As of late this evening, it was unclear that any of the Senate Republican conferees would vote in favor of the plan. Without Senate Republican support, all four of the panel’s Senate Democrats would need to support the package for it to be approved, making Cardin’s vote crucial.
Earlier in the day, sources indicated that GOP conferees Sens. Jon Kyl (Ariz.) and John Barrasso (Wyo.) — both members of Senate Republican leadership — were unlikely to support the deal. These same sources said that Sen. Mike Crapo (R-Idaho) might be the most likely to flip but that even those chances were slim.
Senate Democratic aides indicated that House Republicans were looking for some cover from Senate GOP approval, but the eleventh-hour press on Senate Republicans as leaders scrambled for compromise seemed almost too late given how they had been absent from negotiations before tonight.
“Senate Republicans have been largely out of these talks,” Senate Democratic Conference Vice Chairman Charles Schumer (N.Y.) told reporters Tuesday.
Aides in both leadership and close to the conference committee said the majority of negotiations was between Baucus and Camp, with the involvement of top leaders. The issues raised by other conferees have consumed the debate since those same leaders felt they were close to striking a deal.

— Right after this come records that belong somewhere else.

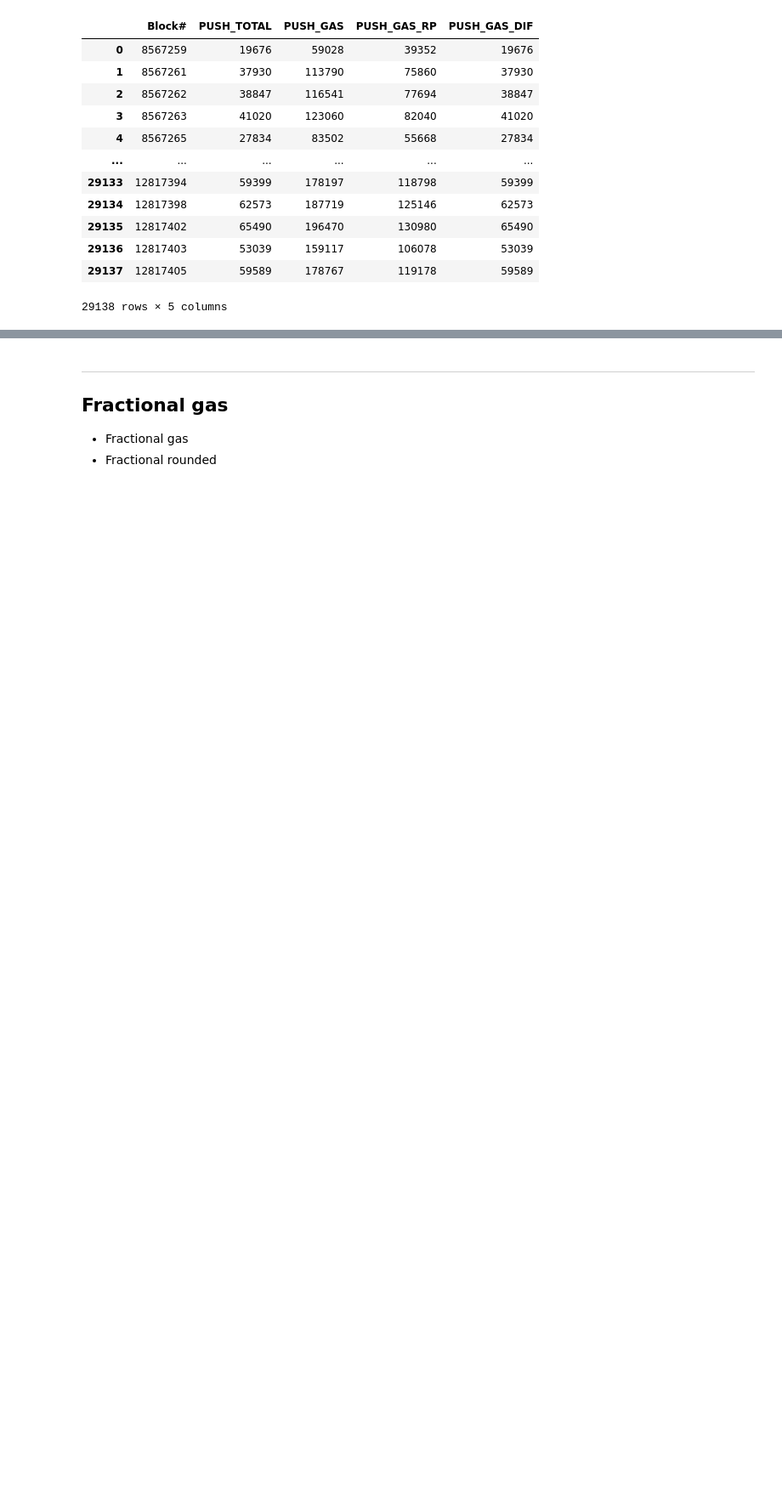
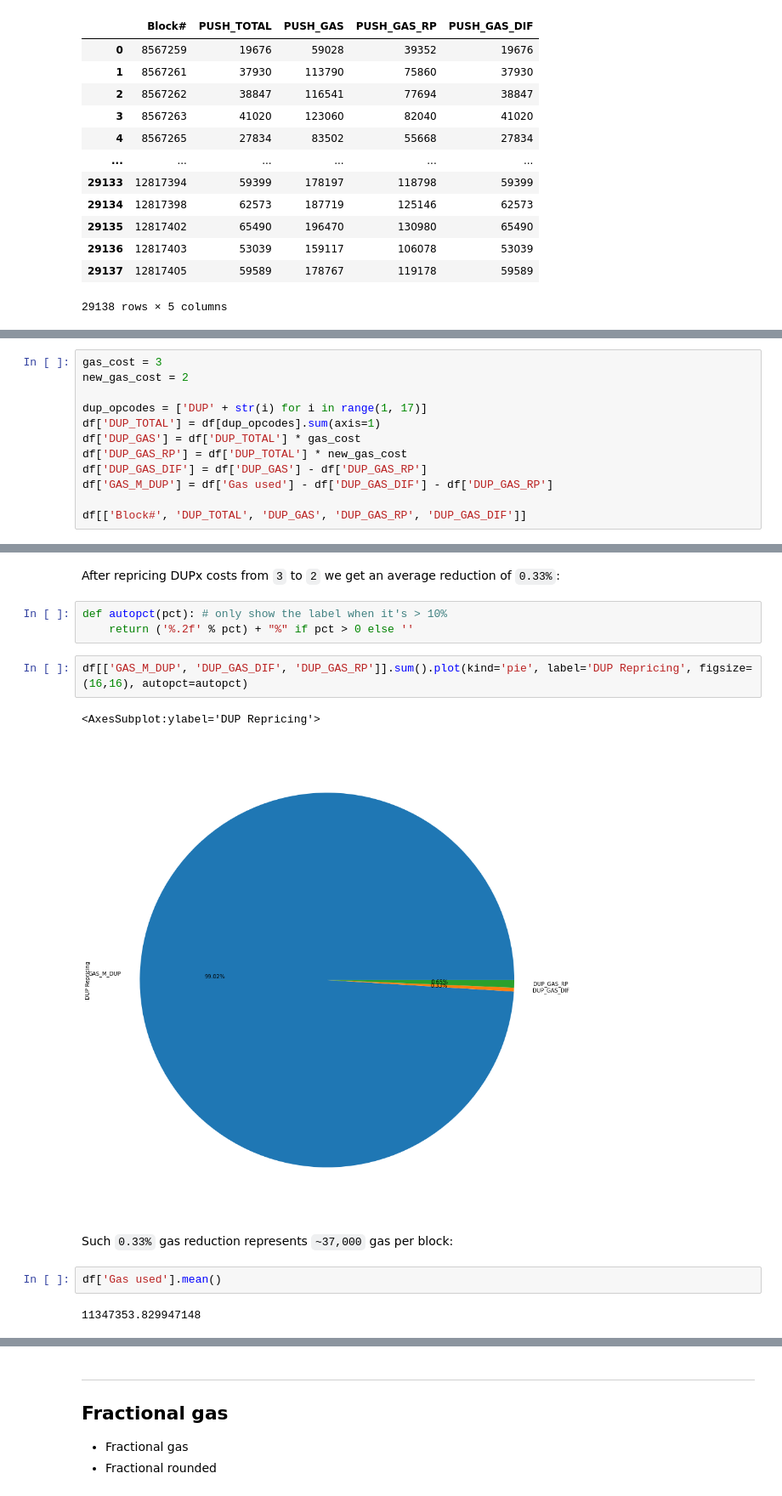
Before and after one commit to hugo-dc/opcode_usage, a Jupyter notebook: notebook/evm_price_improvements.ipynb, the cells around one changed output, grey strips where cells are left out. Shown: that part at 85% size. Drawn from its saved outputs; the diff is of its cells as text; blank space fills up the shorter version.

Commit message:
Update DUPx

```diff
--- a/notebook/evm_price_improvements.ipynb
+++ b/notebook/evm_price_improvements.ipynb
@@ -130,0 +125,12 @@ dup_opcodes = ['DUP' + str(i) for i in range(1, 17)]
+# %%
+gas_cost = 3
+new_gas_cost = 2
+
+dup_opcodes = ['DUP' + str(i) for i in range(1, 17)]
+df['DUP_TOTAL'] = df[dup_opcodes].sum(axis=1)
+df['DUP_GAS'] = df['DUP_TOTAL'] * gas_cost
+df['DUP_GAS_RP'] = df['DUP_TOTAL'] * new_gas_cost
+df['DUP_GAS_DIF'] = df['DUP_GAS'] - df['DUP_GAS_RP']
+df['GAS_M_DUP'] = df['Gas used'] - df['DUP_GAS_DIF'] - df['DUP_GAS_RP']
+
+df[['Block#', 'DUP_TOTAL', 'DUP_GAS', 'DUP_GAS_RP', 'DUP_GAS_DIF']]
@@ -130,0 +151,16 @@ dup_opcodes = ['DUP' + str(i) for i in range(1, 17)]
+# %% [markdown]
+After repricing DUPx costs from `3` to `2` we get an average reduction of `0.33%`:
+# %%
+def autopct(pct): # only show the label when it's > 10%
+    return ('%.2f' % pct) + "%" if pct > 0 else ''
+# %%
+df[['GAS_M_DUP', 'DUP_GAS_DIF', 'DUP_GAS_RP']].sum().plot(kind='pie', label='DUP Repricing', figsize=(16,16), autopct=autopct)
+# %% [output]
+<AxesSubplot:ylabel='DUP Repricing'>
+[figure, added]
+# %% [markdown]
+Such `0.33%` gas reduction represents `~37,000` gas per block:
+# %%
+df['Gas used'].mean()
+# %% [output]
+11347353.829947148
```
Also changed, not shown: parts of 23 cells of this notebook.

United We Dream protesters carry a mock coffin to the office of Sen. Ted Cruz, R-Texas, in the Dirksen Senate Office Building on Monday, July 21, 2014, to hold one of their "funeral services for the Republican Party" due to GOP positions on immigration. The immigration reform group visited several other Senate Republican offices to hold similar funeral services.